by Jeffrey Essmann
The first was tender, poor and pure, we’re told: The ox so dumb and donkey in their stalls With angels slipping through the very walls Of heaven to proclaim the birth foretold; And even on a night all dank and cold The warmth of glory shepherds quite enthralls And to a tiny sleeping god it calls Them there to see eternal life unfold. But there’s a fearful something ‘bout the next: A blare of trumpets stabbing blackened skies And all the long-dead rising from their graves Announces judgment with the hope annexed That just as fearful is the love that saves And human failing finally justifies.
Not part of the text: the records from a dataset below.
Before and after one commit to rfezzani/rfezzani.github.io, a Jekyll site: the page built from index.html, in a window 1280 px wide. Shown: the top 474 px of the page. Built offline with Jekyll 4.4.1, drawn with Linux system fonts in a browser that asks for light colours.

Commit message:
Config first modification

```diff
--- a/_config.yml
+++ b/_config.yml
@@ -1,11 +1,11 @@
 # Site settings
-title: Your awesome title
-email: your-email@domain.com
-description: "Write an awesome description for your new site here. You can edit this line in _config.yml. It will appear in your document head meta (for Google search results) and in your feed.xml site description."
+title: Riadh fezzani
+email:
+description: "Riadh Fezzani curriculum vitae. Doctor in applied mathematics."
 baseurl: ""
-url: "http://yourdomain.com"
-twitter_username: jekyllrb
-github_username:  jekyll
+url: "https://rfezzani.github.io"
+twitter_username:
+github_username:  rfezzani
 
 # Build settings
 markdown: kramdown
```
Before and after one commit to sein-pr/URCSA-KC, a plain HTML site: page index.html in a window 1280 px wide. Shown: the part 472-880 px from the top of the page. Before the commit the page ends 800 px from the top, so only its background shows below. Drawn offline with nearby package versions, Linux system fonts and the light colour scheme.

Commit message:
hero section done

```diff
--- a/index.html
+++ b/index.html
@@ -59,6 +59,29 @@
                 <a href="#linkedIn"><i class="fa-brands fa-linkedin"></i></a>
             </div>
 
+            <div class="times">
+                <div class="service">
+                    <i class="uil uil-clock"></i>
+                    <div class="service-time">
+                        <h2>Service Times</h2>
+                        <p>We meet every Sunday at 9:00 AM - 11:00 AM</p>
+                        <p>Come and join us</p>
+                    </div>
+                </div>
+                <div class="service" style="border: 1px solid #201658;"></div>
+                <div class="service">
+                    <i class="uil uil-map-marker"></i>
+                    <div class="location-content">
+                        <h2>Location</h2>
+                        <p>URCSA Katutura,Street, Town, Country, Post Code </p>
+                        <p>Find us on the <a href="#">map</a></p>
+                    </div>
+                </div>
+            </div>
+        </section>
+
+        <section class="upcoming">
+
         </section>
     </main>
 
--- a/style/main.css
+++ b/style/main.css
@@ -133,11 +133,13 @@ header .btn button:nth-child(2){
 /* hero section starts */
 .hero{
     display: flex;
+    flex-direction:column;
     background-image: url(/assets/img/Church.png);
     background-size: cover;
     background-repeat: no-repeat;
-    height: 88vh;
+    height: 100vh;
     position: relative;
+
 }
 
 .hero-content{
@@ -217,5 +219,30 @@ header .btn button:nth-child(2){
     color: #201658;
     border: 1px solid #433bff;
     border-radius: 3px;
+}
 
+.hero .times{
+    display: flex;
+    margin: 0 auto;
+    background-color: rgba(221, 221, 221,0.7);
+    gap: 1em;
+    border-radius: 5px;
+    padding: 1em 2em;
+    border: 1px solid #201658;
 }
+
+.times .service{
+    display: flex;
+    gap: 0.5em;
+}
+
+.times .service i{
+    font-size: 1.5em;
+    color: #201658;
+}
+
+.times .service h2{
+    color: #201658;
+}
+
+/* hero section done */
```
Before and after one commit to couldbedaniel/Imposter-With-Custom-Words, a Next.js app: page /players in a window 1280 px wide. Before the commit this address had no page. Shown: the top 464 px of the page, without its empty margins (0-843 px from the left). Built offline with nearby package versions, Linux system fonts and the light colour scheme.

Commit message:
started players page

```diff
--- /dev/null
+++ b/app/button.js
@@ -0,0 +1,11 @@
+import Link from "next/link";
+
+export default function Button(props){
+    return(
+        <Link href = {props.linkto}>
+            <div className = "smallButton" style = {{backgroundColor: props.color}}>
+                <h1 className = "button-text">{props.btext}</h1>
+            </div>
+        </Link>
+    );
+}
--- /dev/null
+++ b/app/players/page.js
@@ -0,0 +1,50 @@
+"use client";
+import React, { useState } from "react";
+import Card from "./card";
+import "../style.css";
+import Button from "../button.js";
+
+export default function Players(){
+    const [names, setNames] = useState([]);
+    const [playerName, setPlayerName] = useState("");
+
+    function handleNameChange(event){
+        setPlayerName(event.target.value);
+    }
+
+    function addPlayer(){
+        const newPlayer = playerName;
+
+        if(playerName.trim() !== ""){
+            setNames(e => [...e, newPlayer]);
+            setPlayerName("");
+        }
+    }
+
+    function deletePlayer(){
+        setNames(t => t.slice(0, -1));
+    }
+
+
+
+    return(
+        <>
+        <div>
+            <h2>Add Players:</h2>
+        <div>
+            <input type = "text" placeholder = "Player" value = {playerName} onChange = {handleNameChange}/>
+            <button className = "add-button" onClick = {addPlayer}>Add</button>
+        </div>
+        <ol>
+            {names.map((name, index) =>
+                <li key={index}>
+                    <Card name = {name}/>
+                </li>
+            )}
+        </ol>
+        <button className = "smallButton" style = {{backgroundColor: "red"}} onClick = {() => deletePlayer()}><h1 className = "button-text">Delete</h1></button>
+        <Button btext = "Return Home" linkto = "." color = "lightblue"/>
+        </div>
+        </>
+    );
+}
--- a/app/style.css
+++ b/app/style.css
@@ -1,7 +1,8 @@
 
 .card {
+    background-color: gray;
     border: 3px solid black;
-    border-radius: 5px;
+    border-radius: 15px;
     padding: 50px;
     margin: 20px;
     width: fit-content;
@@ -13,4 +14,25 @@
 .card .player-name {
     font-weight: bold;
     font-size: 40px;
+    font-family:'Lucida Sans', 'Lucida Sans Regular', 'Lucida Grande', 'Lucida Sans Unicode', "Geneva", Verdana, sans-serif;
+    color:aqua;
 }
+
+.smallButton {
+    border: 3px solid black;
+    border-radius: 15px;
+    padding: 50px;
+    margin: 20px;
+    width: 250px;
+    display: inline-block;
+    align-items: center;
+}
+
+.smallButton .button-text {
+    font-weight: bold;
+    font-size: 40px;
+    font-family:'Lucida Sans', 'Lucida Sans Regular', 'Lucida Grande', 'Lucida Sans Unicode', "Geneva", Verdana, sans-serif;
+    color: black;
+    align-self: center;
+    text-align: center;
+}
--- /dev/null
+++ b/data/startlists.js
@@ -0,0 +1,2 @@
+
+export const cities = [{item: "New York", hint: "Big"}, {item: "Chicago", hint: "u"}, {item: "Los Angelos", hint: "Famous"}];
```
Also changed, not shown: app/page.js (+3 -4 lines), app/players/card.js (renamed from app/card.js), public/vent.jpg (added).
Jeffrey Essmann is an essayist and poet living in New York. His poetry has appeared in numerous magazines and literary journals, among them Dappled Things, the St. Austin Review, The Society of Classical Poets, Amethyst Review, Agape Review, America Magazine, U.S. Catholic, Heart of Flesh Literary Journal, Edge of Faith, Pensive, and various venues of the Benedictine monastery with which he is an oblate. He is editor of the Catholic Poetry Room page on the Integrated Catholic Life website.